**Exercise description**
From the first line to the last, copy the data exactly and drop the pictures.

Data excerpts:
------------------------------------------------------------

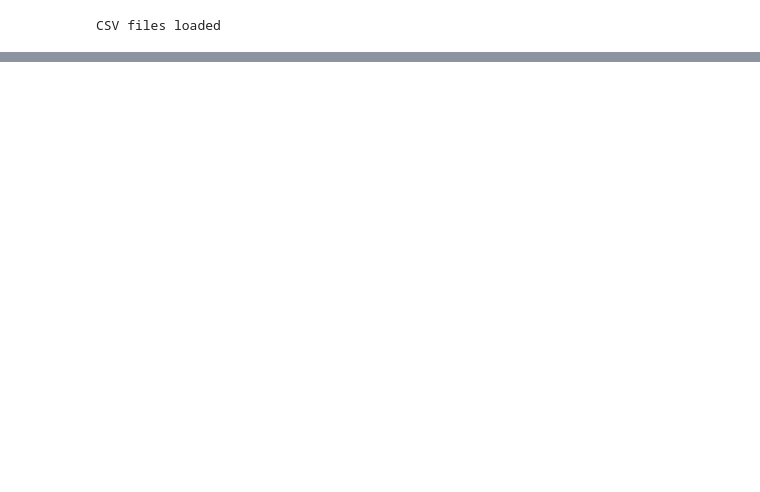
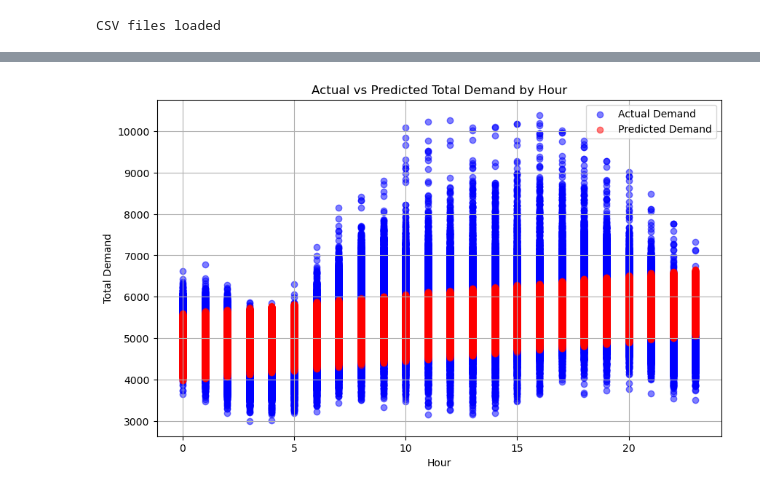
Before and after one commit to harjask-7/ADS1002-project, a Jupyter notebook: notebooks/tymon/Model/VIC-Model-Hour.ipynb, the cells around one changed output, grey strips where cells are left out. Saved outputs shown, nothing was run; the diff lists cells and outputs as text; code cells hidden in the pictures; blank space fills up the shorter version.

```diff
--- a/notebooks/tymon/Model/VIC-Model-Hour.ipynb
+++ b/notebooks/tymon/Model/VIC-Model-Hour.ipynb
@@ -156,0 +251,91 @@ plt.show()
+# %%
+import pandas as pd
+import matplotlib.pyplot as plt
+import seaborn as sns
+import numpy as np
+import glob
+from sklearn.linear_model import LinearRegression
+from sklearn.metrics import mean_absolute_error, mean_squared_error
+from sklearn.model_selection import train_test_split
+from sklearn.preprocessing import OneHotEncoder
+
+# Select demand for Victoria and sort in order of date
+demand = glob.glob("/Users/Coder/Desktop/ADS1002-project/data/processed/VIC_clean.csv")
+demand.sort()
+
+df_list = [pd.read_csv(f) for f in demand]
+if df_list:
+    print("CSV files loaded")
+else:
+    print("No CSV files were loaded.")
+
+df = pd.concat(df_list, ignore_index=True)
+
+# Parse datetime column
+df['Datetime'] = df['Datetime'].str.replace(r'\+.*$', '', regex=True)  # Remove timezone
+df['Datetime'] = pd.to_datetime(df['Datetime'], format="%Y-%m-%d %H:%M:%S")
+
+# Extract features
+df['Hour'] = df['Datetime'].dt.hour
+df['Year'] = df['Datetime'].dt.year
+df['Month'] = df['Datetime'].dt.month
+df['Day'] = df['Datetime'].dt.day_name()  # Day as string (e.g., "Monday")
+df['Is_Weekend'] = df['Day'].isin(['Saturday', 'Sunday'])
+
+# Prepare features and target
+# One-hot encode the 'Day' column
+encoder = OneHotEncoder(drop='first', sparse_output=False)  # drop='first' to avoid multicollinearity
+day_encoded = encoder.fit_transform(df[['Day']])
+day_encoded_df = pd.DataFrame(day_encoded, columns=encoder.get_feature_names_out(['Day']))
+
+# Combine encoded days with other features
+X = pd.concat([df[['Hour', 'Year', 'Month', 'Is_Weekend']].reset_index(drop=True), day_encoded_df], axis=1)
+y = df['Total Demand']
+
+# Handle any missing values
+df = df.dropna(subset=['Hour', 'Year', 'Month', 'Is_Weekend', 'Total Demand'])
+X = X.dropna()
+y = y[X.index]  # Align y with X after dropping NaN
+
+# Train-test split
+X_train, X_test, y_train, y_test = train_test_split(X, y, test_size=0.2, random_state=42)
+
+# Train the LinearRegression model
+model = LinearRegression()
+model.fit(X_train, y_train)
+
+# Predict on test set
+y_pred = model.predict(X_test)
+
+# Evaluate the model
+mse = mean_squared_error(y_test, y_pred)
+mae = mean_absolute_error(y_test, y_pred)
+print(f"Mean Squared Error: {mse:.2f}")
+print(f"Mean Absolute Error: {mae:.2f}")
+
+# Visualize actual vs predicted values
+plt.figure(figsize=(10, 6))
+plt.scatter(X_test['Hour'], y_test, color='blue', label='Actual Demand', alpha=0.5)
+plt.scatter(X_test['Hour'], y_pred, color='red', label='Predicted Demand', alpha=0.5)
+plt.title('Actual vs Predicted Total Demand by Hour')
+plt.xlabel('Hour')
+plt.ylabel('Total Demand')
+plt.legend()
+plt.grid(True)
+plt.show()
+
+# Example prediction for a specific date and time (e.g., today: 2025-10-13, 15:25)
+new_data = pd.DataFrame({
+    'Hour': [15],  # Current hour (3:25 PM = 15)
+    'Year': [2025],  # Current year
+    'Month': [10],  # Current month
+    'Is_Weekend': [False]  # Today is Monday, not a weekend
+})
+# Encode the day for the new data
+new_day_encoded = encoder.transform(pd.DataFrame({'Day': ['Monday']}))
+new_day_encoded_df = pd.DataFrame(new_day_encoded, columns=encoder.get_feature_names_out(['Day']))
+new_data = pd.concat([new_data.reset_index(drop=True), new_day_encoded_df], axis=1)
+
+predicted_demand = model.predict(new_data)
+print(f"Predicted Demand for 2025-10-13 15:25 (Monday): {predicted_demand[0]:.2f}")
+# %% [output]
@@ -156,0 +345 @@ plt.show()
+[figure, added]
```
Also changed, not shown: parts of 4 cells of this notebook, 5 other files.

------------------------------------------------------------

**Final answer**
Before and after one commit to harjask-7/ADS1002-project, a Jupyter notebook: notebooks/tymon/Model/VIC-Model-Hour.ipynb, the cells around one changed output, grey strips where cells are left out. Saved outputs shown, nothing was run; the diff lists cells and outputs as text; code cells hidden in the pictures; blank space fills up the shorter version.

```diff
--- a/notebooks/tymon/Model/VIC-Model-Hour.ipynb
+++ b/notebooks/tymon/Model/VIC-Model-Hour.ipynb
@@ -156,0 +251,91 @@ plt.show()
+# %%
+import pandas as pd
+import matplotlib.pyplot as plt
+import seaborn as sns
+import numpy as np
+import glob
+from sklearn.linear_model import LinearRegression
+from sklearn.metrics import mean_absolute_error, mean_squared_error
+from sklearn.model_selection import train_test_split
+from sklearn.preprocessing import OneHotEncoder
+
+# Select demand for Victoria and sort in order of date
+demand = glob.glob("/Users/Coder/Desktop/ADS1002-project/data/processed/VIC_clean.csv")
+demand.sort()
+
+df_list = [pd.read_csv(f) for f in demand]
+if df_list:
+    print("CSV files loaded")
+else:
+    print("No CSV files were loaded.")
+
+df = pd.concat(df_list, ignore_index=True)
+
+# Parse datetime column
+df['Datetime'] = df['Datetime'].str.replace(r'\+.*$', '', regex=True)  # Remove timezone
+df['Datetime'] = pd.to_datetime(df['Datetime'], format="%Y-%m-%d %H:%M:%S")
+
+# Extract features
+df['Hour'] = df['Datetime'].dt.hour
+df['Year'] = df['Datetime'].dt.year
+df['Month'] = df['Datetime'].dt.month
+df['Day'] = df['Datetime'].dt.day_name()  # Day as string (e.g., "Monday")
+df['Is_Weekend'] = df['Day'].isin(['Saturday', 'Sunday'])
+
+# Prepare features and target
+# One-hot encode the 'Day' column
+encoder = OneHotEncoder(drop='first', sparse_output=False)  # drop='first' to avoid multicollinearity
+day_encoded = encoder.fit_transform(df[['Day']])
+day_encoded_df = pd.DataFrame(day_encoded, columns=encoder.get_feature_names_out(['Day']))
+
+# Combine encoded days with other features
+X = pd.concat([df[['Hour', 'Year', 'Month', 'Is_Weekend']].reset_index(drop=True), day_encoded_df], axis=1)
+y = df['Total Demand']
+
+# Handle any missing values
+df = df.dropna(subset=['Hour', 'Year', 'Month', 'Is_Weekend', 'Total Demand'])
+X = X.dropna()
+y = y[X.index]  # Align y with X after dropping NaN
+
+# Train-test split
+X_train, X_test, y_train, y_test = train_test_split(X, y, test_size=0.2, random_state=42)
+
+# Train the LinearRegression model
+model = LinearRegression()
+model.fit(X_train, y_train)
+
+# Predict on test set
+y_pred = model.predict(X_test)
+
+# Evaluate the model
+mse = mean_squared_error(y_test, y_pred)
+mae = mean_absolute_error(y_test, y_pred)
+print(f"Mean Squared Error: {mse:.2f}")
+print(f"Mean Absolute Error: {mae:.2f}")
+
+# Visualize actual vs predicted values
+plt.figure(figsize=(10, 6))
+plt.scatter(X_test['Hour'], y_test, color='blue', label='Actual Demand', alpha=0.5)
+plt.scatter(X_test['Hour'], y_pred, color='red', label='Predicted Demand', alpha=0.5)
+plt.title('Actual vs Predicted Total Demand by Hour')
+plt.xlabel('Hour')
+plt.ylabel('Total Demand')
+plt.legend()
+plt.grid(True)
+plt.show()
+
+# Example prediction for a specific date and time (e.g., today: 2025-10-13, 15:25)
+new_data = pd.DataFrame({
+    'Hour': [15],  # Current hour (3:25 PM = 15)
+    'Year': [2025],  # Current year
+    'Month': [10],  # Current month
+    'Is_Weekend': [False]  # Today is Monday, not a weekend
+})
+# Encode the day for the new data
+new_day_encoded = encoder.transform(pd.DataFrame({'Day': ['Monday']}))
+new_day_encoded_df = pd.DataFrame(new_day_encoded, columns=encoder.get_feature_names_out(['Day']))
+new_data = pd.concat([new_data.reset_index(drop=True), new_day_encoded_df], axis=1)
+
+predicted_demand = model.predict(new_data)
+print(f"Predicted Demand for 2025-10-13 15:25 (Monday): {predicted_demand[0]:.2f}")
+# %% [output]
@@ -156,0 +345 @@ plt.show()
+[figure, added]
```
Also changed, not shown: parts of 4 cells of this notebook, 5 other files.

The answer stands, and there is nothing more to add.